Taken somewhere from Internet.
Variance, covariance and autocovariance:
- Variance is one of the parameter to describe the distribution. It tells how the distribution extends from the mean value.
- Moments are always used to describe the distribution due to its computational simplicity (i.e. the power series). 1st moment is mean value, 2nd moment is variance, 3rd moment is skewness.
- Let and denote two random variables. Covariance is a measure of how much and change together.
- In this case, variance is a special case of the covariance when two variables are identical.
- Given a stochastic process , the autocovariance is the covariance of againsts itself in a time-shifting. That is .
Correlation and Autocorrelation:
- Correlation is the measure of the strength of association between two variables. For example, there is a strong correlation between black eyes and and black hair as you may seem them moving together all the time. But, there is a weak correlation between blue wallpaper and puppies. Bear in mind that correlation is not causation. Though the death of babies increase with the cases of vehicle accidents. They have a strong correlation. But we cannot say the death of babies causes the happen of vehicle accidents. It does not make sense. [Taken from Yahoo! Answer]
- Autocorrelation is the cross-correlation of the variable itself, in which separated by certain amount of time delay.
- Say we run an experiment in which it gives a finite number of possible outcome, named as sample space .
- For the convenience of mathematical calculation, each outcome (denoted as ) of is translated into a real number (if possible) and that translation process is given by a function where . We name as random variable and most of the time we just denote it as if the context is well understood.
Stationary Random Process:
- Let denote a random process, in which and denote its mean value and autocorrelation function.
- is non-stationary if and vary as varies.

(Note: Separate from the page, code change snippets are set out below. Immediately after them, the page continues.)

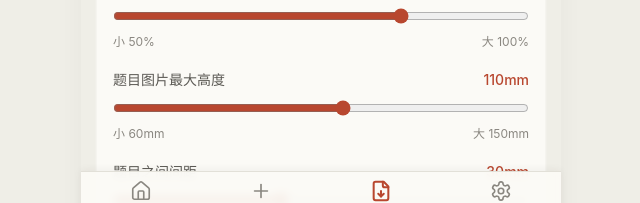
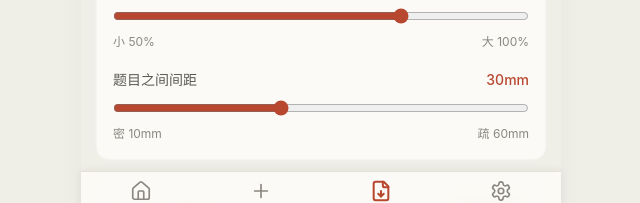
Before and after one commit to xmalle/cuoti, a Next.js app: page /export in a window 1280 px wide. Shown: the part 570-773 px from the top of the page, without its empty margins (319-959 px from the left). Built offline with nearby package versions, Linux system fonts and the light colour scheme; no server answers; the database is empty.

Commit message:
feat: remove PDF image max-height slider, keep scale and gap

```diff
--- a/app/export/page.tsx
+++ b/app/export/page.tsx
@@ -33,7 +33,6 @@ export default function ExportPage() {
   const [generating, setGenerating] = useState(false);
   const [previewing, setPreviewing] = useState(false);
   const [statusText, setStatusText] = useState('');
-  const [imageMaxHeight, setImageMaxHeight] = useState(110);
   const [imageScale, setImageScale] = useState(85);
   const [questionGap, setQuestionGap] = useState(30);
 
@@ -61,7 +60,6 @@ export default function ExportPage() {
       await generatePdf(questions, {
         groupByChapter: filters.group_by_chapter,
         includeAnalysis: filters.include_analysis,
-        maxImageHeight: imageMaxHeight,
         imageScale: imageScale / 100,
         questionGap: questionGap,
         onStatus: (msg) => setStatusText(msg),
@@ -73,7 +71,7 @@ export default function ExportPage() {
       setGenerating(false);
       setStatusText('');
     }
-  }, [filters, imageMaxHeight, imageScale, questionGap]);
+  }, [filters, imageScale, questionGap]);
 
   return (
     <div className="px-4 pt-5 pb-4">
@@ -102,26 +100,6 @@ export default function ExportPage() {
           <div className="flex justify-between text-xs text-ink-muted mt-1">
             <span>小 50%</span>
             <span>大 100%</span>
-          </div>
-        </div>
-
-        <div>
-          <div className="flex items-center justify-between text-sm text-ink-soft mb-2">
-            <span>题目图片最大高度</span>
-            <span className="text-math-accent font-medium">{imageMaxHeight}mm</span>
-          </div>
-          <input
-            type="range"
-            min={60}
-            max={150}
-            step={5}
-            value={imageMaxHeight}
-            onChange={(e) => setImageMaxHeight(Number(e.target.value))}
-            className="w-full accent-math-accent"
-          />
-          <div className="flex justify-between text-xs text-ink-muted mt-1">
-            <span>小 60mm</span>
-            <span>大 150mm</span>
           </div>
         </div>
 
```
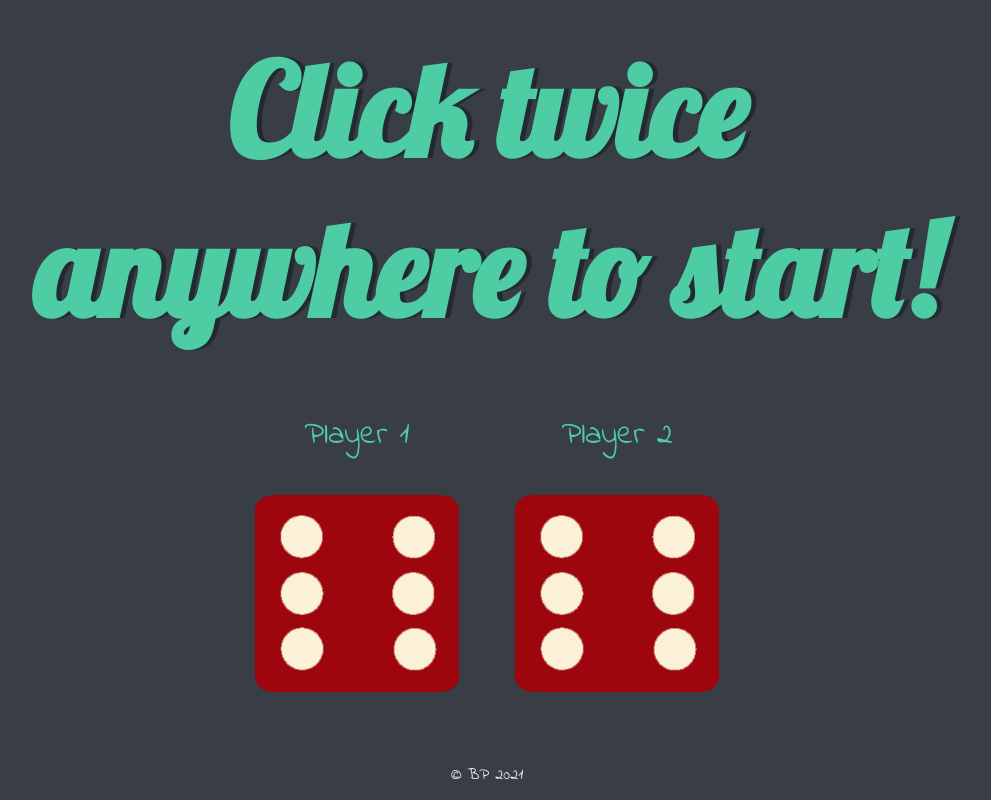
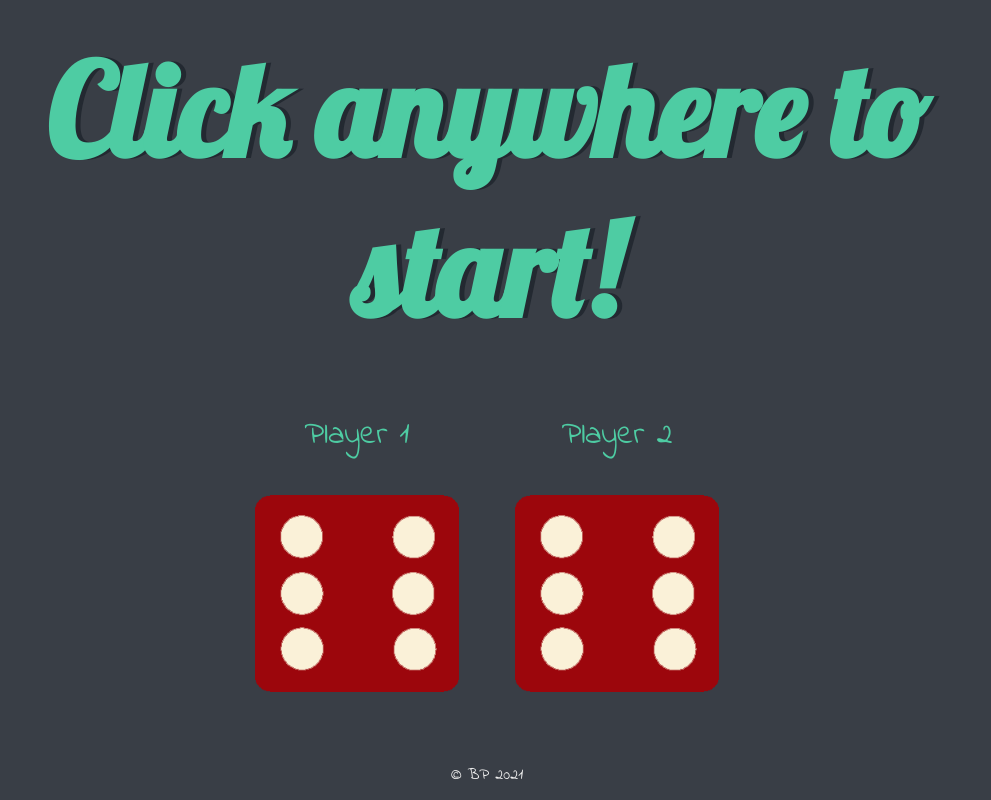
Before and after one commit to PetroBezpalko/Dicee, a plain HTML site: page index.html in a window 1280 px wide. Shown: the whole page, without its empty margins (153-1144 px from the left). Drawn offline with Linux system fonts and the light colour scheme.

Commit message:
Update index.html

```diff
--- a/index.html
+++ b/index.html
@@ -10,7 +10,7 @@
   <body>
 
     <div class="container">
-      <h1>Click twice anywhere to start!</h1>
+      <h1>Click anywhere to start!</h1>
 
       <div class="dice">
         <p>Player 1</p>
```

- Otherwise, is said stationary or weakly stationary in wide-sense.
- For weakly stationary process, and .
- For strongly stationary process, all possible moments and join moments are time-invariant.